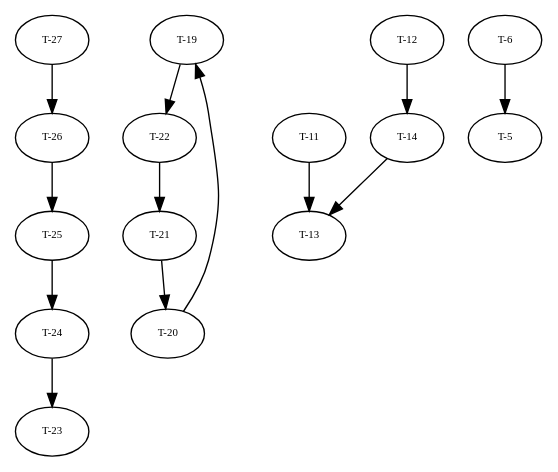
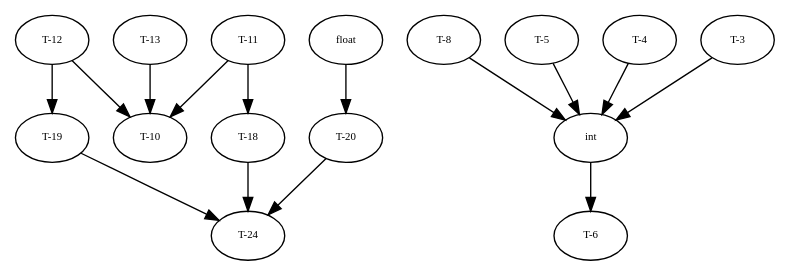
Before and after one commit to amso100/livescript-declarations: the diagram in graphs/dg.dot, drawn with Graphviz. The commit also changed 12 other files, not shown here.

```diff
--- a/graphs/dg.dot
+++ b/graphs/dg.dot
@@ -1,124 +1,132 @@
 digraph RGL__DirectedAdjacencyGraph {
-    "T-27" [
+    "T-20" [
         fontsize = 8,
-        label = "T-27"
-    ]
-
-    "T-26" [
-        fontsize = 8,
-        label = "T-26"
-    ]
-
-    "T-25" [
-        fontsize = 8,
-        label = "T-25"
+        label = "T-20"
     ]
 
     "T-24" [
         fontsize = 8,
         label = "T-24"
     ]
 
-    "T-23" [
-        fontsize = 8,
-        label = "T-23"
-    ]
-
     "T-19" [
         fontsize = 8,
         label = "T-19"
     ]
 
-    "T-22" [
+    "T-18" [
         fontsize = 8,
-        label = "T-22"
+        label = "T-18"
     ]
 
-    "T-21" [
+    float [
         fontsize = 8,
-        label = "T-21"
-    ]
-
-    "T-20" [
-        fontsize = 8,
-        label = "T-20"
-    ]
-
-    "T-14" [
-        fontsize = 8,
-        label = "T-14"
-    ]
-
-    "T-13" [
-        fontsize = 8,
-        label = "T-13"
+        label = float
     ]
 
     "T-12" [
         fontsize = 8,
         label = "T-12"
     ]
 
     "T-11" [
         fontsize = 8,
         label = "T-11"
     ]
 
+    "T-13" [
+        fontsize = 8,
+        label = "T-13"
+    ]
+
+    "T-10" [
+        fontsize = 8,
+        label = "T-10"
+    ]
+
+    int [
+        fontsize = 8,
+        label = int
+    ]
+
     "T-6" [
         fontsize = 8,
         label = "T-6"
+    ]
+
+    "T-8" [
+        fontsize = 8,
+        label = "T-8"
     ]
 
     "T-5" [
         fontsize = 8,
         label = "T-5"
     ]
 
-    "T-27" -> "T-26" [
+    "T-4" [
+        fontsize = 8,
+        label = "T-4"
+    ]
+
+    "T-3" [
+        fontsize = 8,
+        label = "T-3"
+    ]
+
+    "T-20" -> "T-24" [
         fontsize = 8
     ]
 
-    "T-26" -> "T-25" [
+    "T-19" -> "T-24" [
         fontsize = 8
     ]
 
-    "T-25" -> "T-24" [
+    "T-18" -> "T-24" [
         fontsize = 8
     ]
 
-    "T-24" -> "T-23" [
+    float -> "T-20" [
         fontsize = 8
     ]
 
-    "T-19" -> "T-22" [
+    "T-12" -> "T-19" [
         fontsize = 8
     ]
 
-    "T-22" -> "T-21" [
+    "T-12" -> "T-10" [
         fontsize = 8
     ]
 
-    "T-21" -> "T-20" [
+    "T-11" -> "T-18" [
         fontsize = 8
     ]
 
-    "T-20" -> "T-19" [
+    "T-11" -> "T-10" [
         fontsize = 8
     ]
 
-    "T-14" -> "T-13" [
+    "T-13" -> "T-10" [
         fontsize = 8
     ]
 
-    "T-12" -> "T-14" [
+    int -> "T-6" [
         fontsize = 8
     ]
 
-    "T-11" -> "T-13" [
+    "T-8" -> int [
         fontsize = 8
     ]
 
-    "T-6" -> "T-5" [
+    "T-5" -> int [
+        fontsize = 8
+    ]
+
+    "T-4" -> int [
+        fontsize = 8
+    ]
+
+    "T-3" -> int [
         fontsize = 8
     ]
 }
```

--- --- ---

## EXERCISE
Each line of the listing above that includes the word "graphs" should be copied.

## YOUR SOLUTION
Before and after one commit to amso100/livescript-declarations: the diagram in graphs/dg.dot, drawn with Graphviz. The commit also changed 12 other files, not shown here.
--- a/graphs/dg.dot
+++ b/graphs/dg.dot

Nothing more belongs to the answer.